**WHAT YOU WILL DO:** Copy, from the listing, every line in which the string "greater" is present.

★ ★ ★

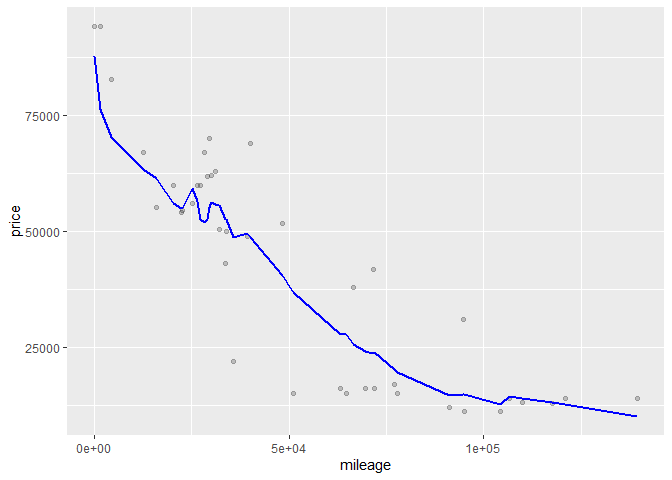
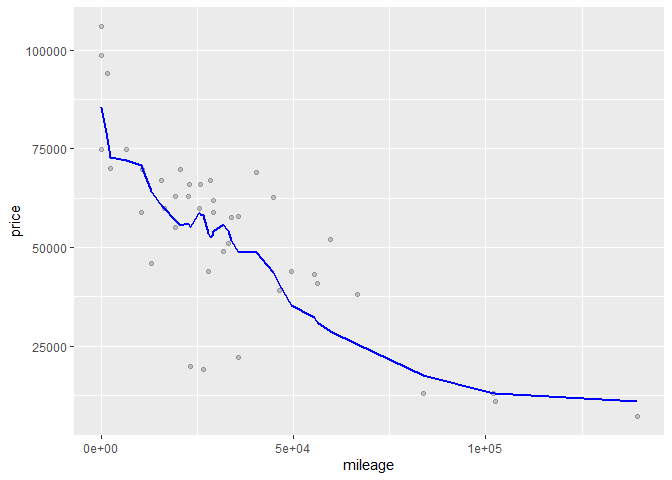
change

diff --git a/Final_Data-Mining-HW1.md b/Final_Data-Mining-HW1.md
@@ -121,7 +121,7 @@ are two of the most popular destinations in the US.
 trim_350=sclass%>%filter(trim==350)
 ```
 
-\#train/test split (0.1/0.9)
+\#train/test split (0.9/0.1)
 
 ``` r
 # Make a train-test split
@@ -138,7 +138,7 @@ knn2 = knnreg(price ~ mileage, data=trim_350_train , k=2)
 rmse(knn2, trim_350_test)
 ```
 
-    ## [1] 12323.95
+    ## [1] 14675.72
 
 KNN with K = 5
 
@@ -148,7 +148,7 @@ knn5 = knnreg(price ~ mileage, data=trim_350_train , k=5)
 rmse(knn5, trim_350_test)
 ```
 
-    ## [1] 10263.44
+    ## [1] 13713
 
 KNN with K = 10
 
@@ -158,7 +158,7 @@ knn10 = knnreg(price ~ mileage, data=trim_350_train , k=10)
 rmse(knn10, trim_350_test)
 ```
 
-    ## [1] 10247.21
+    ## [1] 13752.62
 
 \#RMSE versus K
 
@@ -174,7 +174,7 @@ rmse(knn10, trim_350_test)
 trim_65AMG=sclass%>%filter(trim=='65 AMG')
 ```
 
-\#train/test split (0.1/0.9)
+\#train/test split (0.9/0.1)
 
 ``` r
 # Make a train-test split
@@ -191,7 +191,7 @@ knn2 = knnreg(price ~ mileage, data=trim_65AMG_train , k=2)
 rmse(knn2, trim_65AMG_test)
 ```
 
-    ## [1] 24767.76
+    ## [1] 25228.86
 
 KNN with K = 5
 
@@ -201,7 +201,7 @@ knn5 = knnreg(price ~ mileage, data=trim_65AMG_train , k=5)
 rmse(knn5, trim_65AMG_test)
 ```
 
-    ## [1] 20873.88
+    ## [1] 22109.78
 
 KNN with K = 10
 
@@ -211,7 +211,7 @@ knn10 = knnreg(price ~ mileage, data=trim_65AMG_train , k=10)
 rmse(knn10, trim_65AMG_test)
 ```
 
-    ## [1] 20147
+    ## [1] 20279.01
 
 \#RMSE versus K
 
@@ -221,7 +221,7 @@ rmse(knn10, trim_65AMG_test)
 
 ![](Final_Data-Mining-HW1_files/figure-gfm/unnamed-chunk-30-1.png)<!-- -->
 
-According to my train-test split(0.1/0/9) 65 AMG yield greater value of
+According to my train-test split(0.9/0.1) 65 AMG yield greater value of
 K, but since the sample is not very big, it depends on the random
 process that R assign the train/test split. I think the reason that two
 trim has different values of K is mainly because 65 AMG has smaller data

★ ★ ★

**ANSWER FOR THE TASK:**
-According to my train-test split(0.1/0/9) 65 AMG yield greater value of
+According to my train-test split(0.9/0.1) 65 AMG yield greater value of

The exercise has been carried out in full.